james anderson James.Anderson at
Sun Feb 7 15:39:18 GMT 1999

Paul Prescod wrote:
> David Megginson wrote:
> > <email>paul at</email>
> > <company>ISOGEN</company>
> > <a:origin>Canada</a:origin>
> > <b:origin>University of Waterloo</b:origin>
> > </member>
> >
> > ...
> >
> > The advantages of being able to come up with globally-unique names
> > should be obvious:
> Actually it isn't to me. The problem is now you have <a:origin> and
> <b:origin> element types but you don't know what to do with them. This is
> the point I keep harping about: processing expectations.

So long as one remains in the "encoded XML" domain, the names are (modulo
validation) academic. XML is one thing, and one thing only: a *code* - that is
a specified collection of symbols with a collection of permitted relations.
Which means that there is no semantics to be concerned with. There should be
no exectation that namespaces change that.

A semantics appears exactly at the point where the relation to the source
and/or target domain is specified. Which cannot happen in the code itself. It
happens at the point where a document becomes an *encoding* of something else.
At this point  one *does* know "what to do with them" because the domain to
which one is decoding includes a process specification, or constraints on
values, or whatever. At which point the question becomes "is the encoding
complete and consistent?" At which point unambiguous names are essential.

The essential requirement is not that of correct names. (cf. the
<david:CountryOfOrigin> point below.) Neither is it that of correct relations.
(cf. the XSL/ EA point below). It is that of unambiguous names.

>          Clearly
> <a:origin> is supposed to be mapped either to nothing or to
> <david:CountryOfOrigin> and <b:origin> is to be mapped either to nothing
> or to <david:GraduatedFrom>. It seems to me that information should not be
> let into my information system until it is expressed in terms that my
> information system is familiar with.

Iff an application has a "{a=}origin", it can determine that the intended
treatment is that of "{david}CountryOfOrigin".

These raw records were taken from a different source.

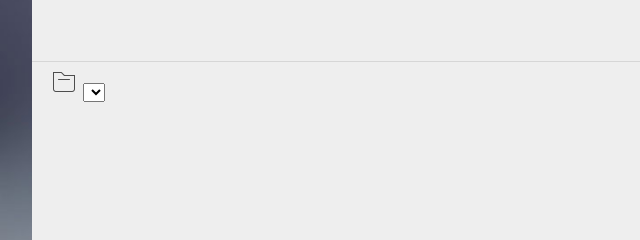
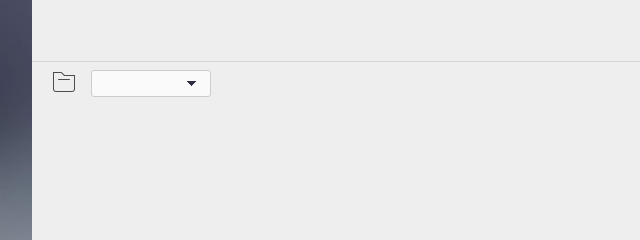
Before and after one commit to wujm2007/CPChat, a website: page index.html in a window 1280 px wide. Shown: the part 532-772 px from the top of the page, 0-640 px from the left. Drawn offline with Linux system fonts and the light colour scheme.

Commit message:
change select style and readme.md

```diff
--- a/index.html
+++ b/index.html
@@ -40,7 +40,9 @@
                         <label class="file-icon" onclick="post.click()"></label>
                     </div>
                 </a>
-                <select id="userList" style="display: inline-block;"></select>
+                <div class="select-style" style="display: inline-block; margin-left: 8px;">
+                    <select id="userList"></select>
+                </div>
             </div>
             <textarea id="chatText"></textarea>
             <div class="action">
--- a/public/css/index.css
+++ b/public/css/index.css
@@ -217,3 +217,25 @@ a, button, input, textarea {
     font-size: inherit;
     margin: 0;
 }
+
+.select-style {
+    border: 1px solid #ccc;
+    width: 120px;
+    border-radius: 3px;
+    overflow: hidden;
+    background: #fafafa url(../images/arrow.png) no-repeat 90% 50%;
+}
+
+.select-style select {
+    padding: 5px 8px;
+    width: 130%;
+    border: none;
+    box-shadow: none;
+    background: transparent;
+    background-image: none;
+    -webkit-appearance: none;
+}
+
+.select-style select:focus {
+    outline: none;
+}
```
Also changed, not shown: package.json (+6 -1 lines), README.md, public/images/arrow.png (added).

"XML Namespaces" permit the application to delay until the point of decoding
the binding of an encoded name to a symbol in the application domain. Iff this
is possible, then a *direct mapping* to the application domain is possible.
Which is why similar facilities must be supported within enabling
architectures, which interpose additional encodings as proxies for the
eventual application domain.

> What that means is that these things should be shipped with either
> architectural declarations or an XSL stylesheet that lets me locally
> reinterpret them.

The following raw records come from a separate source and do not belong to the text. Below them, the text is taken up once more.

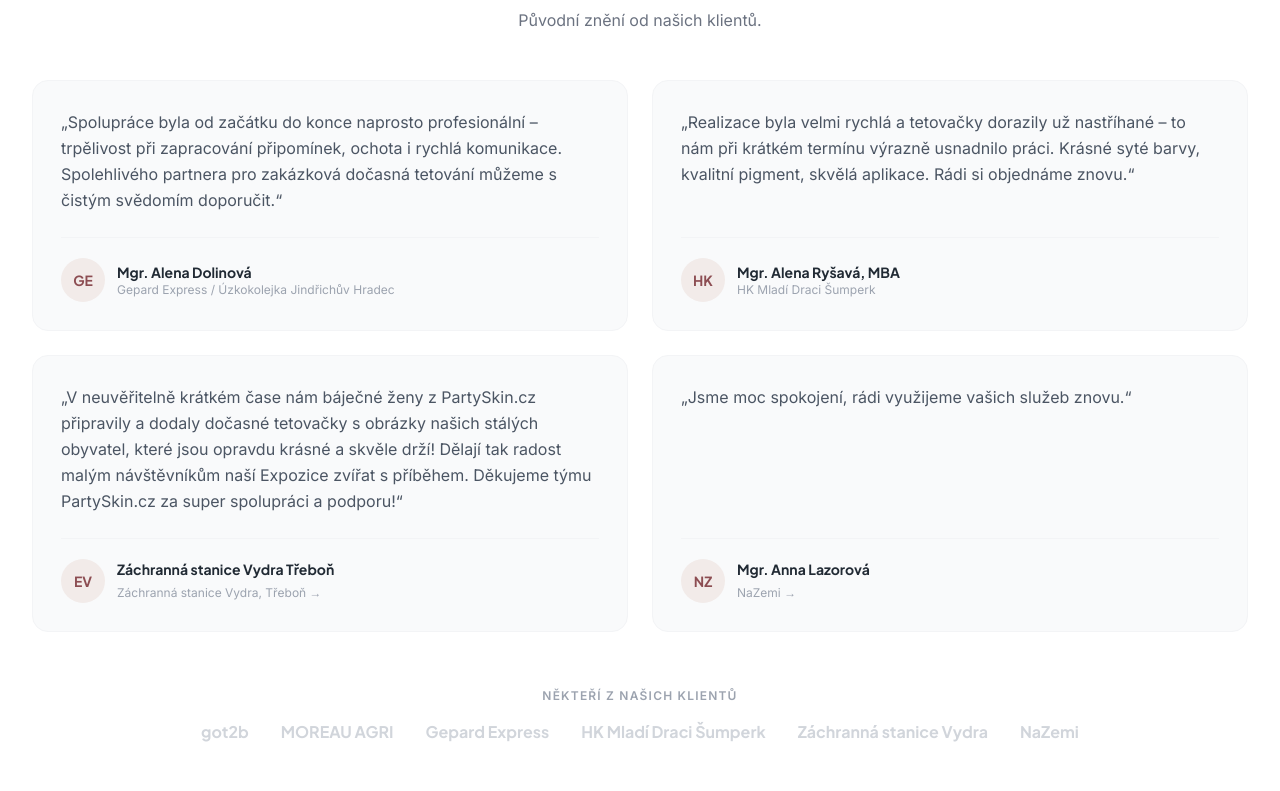
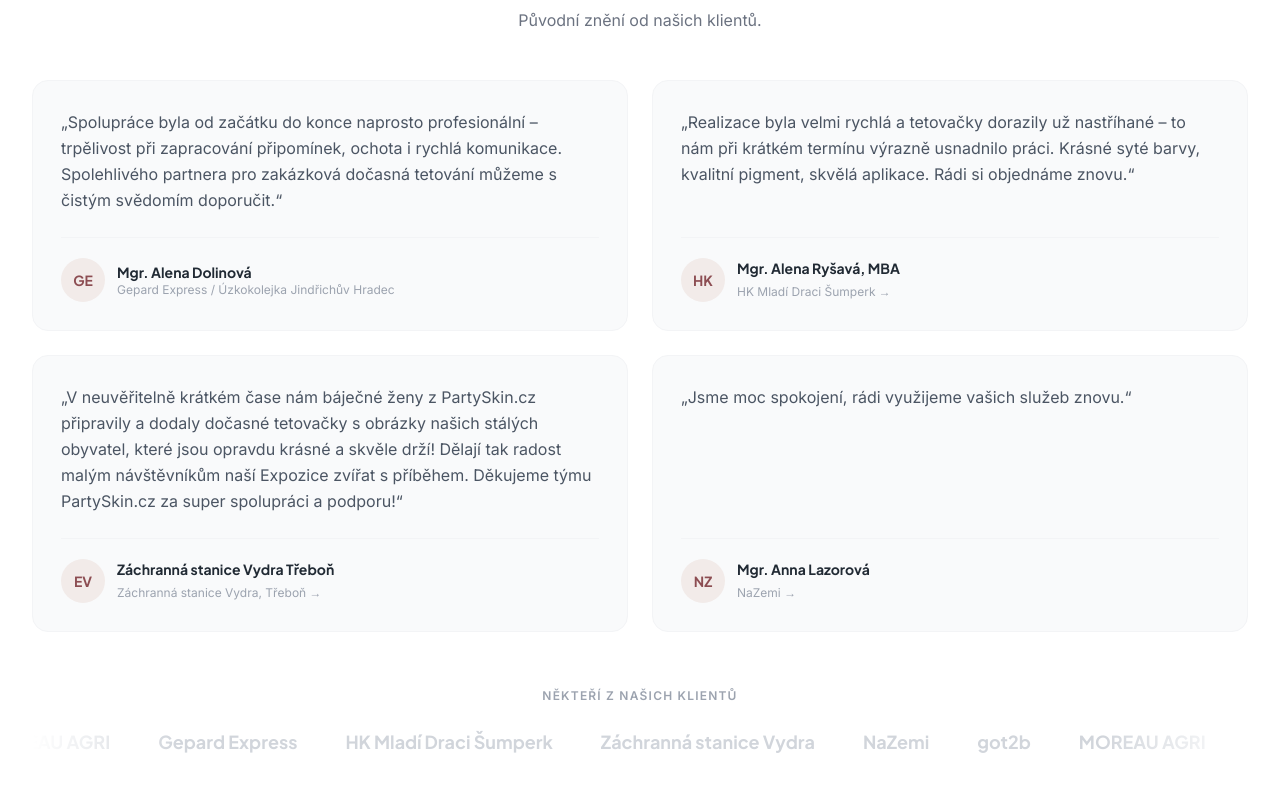
Before and after one commit to partyskincz-code/B2BWEB, a Next.js app: page /reference in a window 1280 px wide. Shown: the part 1717-2508 px from the top of the page. Built offline with nearby package versions, Linux system fonts and the light colour scheme.

Commit message:
Update Content.tsx

```diff
--- a/app/reference/Content.tsx
+++ b/app/reference/Content.tsx
@@ -48,7 +48,7 @@ export default function ReferencePage() {
       author: "Mgr. Alena Ryšavá, MBA",
       org: "HK Mladí Draci Šumperk",
       orgFull: "HK Mladí Draci Šumperk",
-      website: "",
+      website: "https://www.hkmdsumperk.cz",
       initials: "HK",
     },
     {
@@ -73,7 +73,7 @@ export default function ReferencePage() {
     { name: "got2b", url: "" },
     { name: "MOREAU AGRI", url: "https://www.moreauagri.cz" },
     { name: "Gepard Express", url: "" },
-    { name: "HK Mladí Draci Šumperk", url: "" },
+    { name: "HK Mladí Draci Šumperk", url: "https://www.hkmdsumperk.cz" },
     { name: "Záchranná stanice Vydra", url: "https://www.ekocentrumvydra.cz" },
     { name: "NaZemi", url: "https://nazemi.cz" },
   ];
@@ -189,15 +189,26 @@ export default function ReferencePage() {
           <div className="grid grid-cols-1 sm:grid-cols-2 lg:grid-cols-3 gap-6">
             {photos.map((photo, i) => (
               <FadeUp key={photo.src} delay={i * 0.07}>
-                <div className="group bg-white rounded-2xl overflow-hidden border border-gray-100 card-hover">
+                <motion.div
+                  whileHover={{ y: -8 }}
+                  transition={{ type: "spring", stiffness: 260, damping: 22 }}
+                  className="group bg-white rounded-2xl overflow-hidden border border-gray-100 shadow-sm hover:shadow-xl transition-shadow duration-300 h-full"
+                >
                   <div className="relative aspect-[4/3] overflow-hidden">
+                    <motion.div
+                      className="absolute inset-0"
+                      whileHover={{ scale: 1.12 }}
+                      transition={{ duration: 0.7, ease: [0.22, 1, 0.36, 1] }}
+                    >
                       <Image
                         src={photo.src}
                         alt={photo.title}
                         fill
-                      className="object-cover transition-transform duration-500 group-hover:scale-105"
+                        className="object-cover"
                         sizes="(max-width: 640px) 100vw, (max-width: 1024px) 50vw, 33vw"
                       />
+                    </motion.div>
+                    <div className="absolute inset-0 bg-gradient-to-t from-brand-secondary/40 via-transparent to-transparent opacity-0 group-hover:opacity-100 transition-opacity duration-500" />
                   </div>
                   <div className="p-5">
                     <h3 className="font-display font-bold text-brand-secondary text-base mb-2">
@@ -205,7 +216,7 @@ export default function ReferencePage() {
                     </h3>
                     <p className="text-gray-500 text-sm leading-relaxed">{photo.desc}</p>
                   </div>
-                </div>
+                </motion.div>
               </FadeUp>
             ))}
           </div>
@@ -238,7 +249,11 @@ export default function ReferencePage() {
           <div className="grid grid-cols-1 md:grid-cols-2 gap-6 mb-14">
             {reference.map((r, i) => (
               <FadeUp key={r.org} delay={i * 0.06}>
-                <figure className="h-full flex flex-col bg-gray-50 border border-gray-100 rounded-2xl p-7">
+                <motion.figure
+                  whileHover={{ y: -6 }}
+                  transition={{ type: "spring", stiffness: 260, damping: 22 }}
+                  className="h-full flex flex-col bg-gray-50 border border-gray-100 rounded-2xl p-7 hover:border-brand-primary/30 hover:shadow-lg transition-[border-color,box-shadow] duration-300"
+                >
                   <blockquote className="text-gray-600 leading-relaxed mb-6 flex-1">&bdquo;{r.text}&ldquo;</blockquote>
                   <figcaption className="flex items-center gap-3 pt-5 border-t border-gray-100">
                     <div className="w-11 h-11 rounded-full bg-brand-light flex items-center justify-center flex-shrink-0">
@@ -260,7 +275,7 @@ export default function ReferencePage() {
                       )}
                     </div>
                   </figcaption>
-                </figure>
+                </motion.figure>
               </FadeUp>
             ))}
           </div>
@@ -269,24 +284,30 @@ export default function ReferencePage() {
             <p className="text-xs font-semibold uppercase tracking-widest text-gray-400 mb-4 text-center">
               {lang === "en" ? "Some of our clients" : lang === "sk" ? "Niektorí z našich klientov" : "Někteří z našich klientů"}
             </p>
-            <div className="flex flex-wrap items-center justify-center gap-x-8 gap-y-3">
-              {klienti.map((k) =>
+            <div className="relative overflow-hidden py-2 [mask-image:linear-gradient(to_right,transparent,black_12%,black_88%,transparent)]">
+              <motion.div
+                className="flex items-center gap-x-12 whitespace-nowrap"
+                animate={{ x: ["0%", "-50%"] }}
+                transition={{ duration: 26, ease: "linear", repeat: Infinity }}
+              >
+                {[...klienti, ...klienti].map((k, i) =>
                   k.url ? (
                     <a
-                    key={k.name}
+                      key={`${k.name}-${i}`}
                       href={k.url}
                       target="_blank"
                       rel="noopener noreferrer"
-                    className="font-display font-bold text-gray-300 hover:text-brand-primary transition-colors"
+                      className="font-display font-bold text-lg text-gray-300 hover:text-brand-primary transition-colors flex-shrink-0"
                     >
                       {k.name}
                     </a>
                   ) : (
-                  <span key={k.name} className="font-display font-bold text-gray-300">
+                    <span key={`${k.name}-${i}`} className="font-display font-bold text-lg text-gray-300 flex-shrink-0">
                       {k.name}
                     </span>
                   )
                 )}
+              </motion.div>
             </div>
           </FadeUp>
         </div>
```
Lines whose indentation alone changed are shown as unchanged.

Iff there is a mismatch between the immediate decoded domain and the eventual
application domain, then there is more to do. I suggest, however, that this is
not intrinsically a decoding problem and, as such, has only indirectly to do
with namespaces. As noted, it can be handled with mechanisms such as those
provided by XSL or enabling architectures, but need not be. Note also, that to
literally "ship" documents with a stylesheet begs the question. The eventual
binding is to be specified by the receiving process, not the sending process.
To augment them at the receiving end is a possibility, but overlooks that
there are alternative application mechanisms to do much of that for which one
would use architectural forms or XSL transformations.

In cases where the application environment does not provide the necessary
mechanisms, I'd put my money on XSL, as it supports more extensive
transformations than enabling architectures. The combination (namespaces +
XSL) also provides a better separation of the two mechanisms. The combination
is unavoidable. Unless one is willing to express all XSL patterns in a context
dependant form, then unambiguous names remain a requirement and some sort of
namespace mechanism is a prerequisite to guaranteed matches. If one is willing
to limit patterns to context dependent expressions and to presume complete
documents as reference targets, then one would succeed at pushing the problem
back to that of ensuring "unique document type names".

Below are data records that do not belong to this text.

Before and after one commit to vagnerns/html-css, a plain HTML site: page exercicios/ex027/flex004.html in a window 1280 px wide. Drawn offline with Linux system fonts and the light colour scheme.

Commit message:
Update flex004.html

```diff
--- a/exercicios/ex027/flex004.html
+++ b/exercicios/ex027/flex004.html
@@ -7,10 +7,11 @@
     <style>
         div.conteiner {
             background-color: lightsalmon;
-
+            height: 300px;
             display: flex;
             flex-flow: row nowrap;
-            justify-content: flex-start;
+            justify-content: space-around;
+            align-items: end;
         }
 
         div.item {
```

xml-dev: A list for W3C XML Developers. To post, mailto:xml-dev at
Archived as: and on CD-ROM/ISBN 981-02-3594-1
To (un)subscribe, mailto:majordomo at the following message;
(un)subscribe xml-dev
To subscribe to the digests, mailto:majordomo at the following message;
subscribe xml-dev-digest
List coordinator, Henry Rzepa (mailto:rzepa at

More information about the Xml-dev mailing list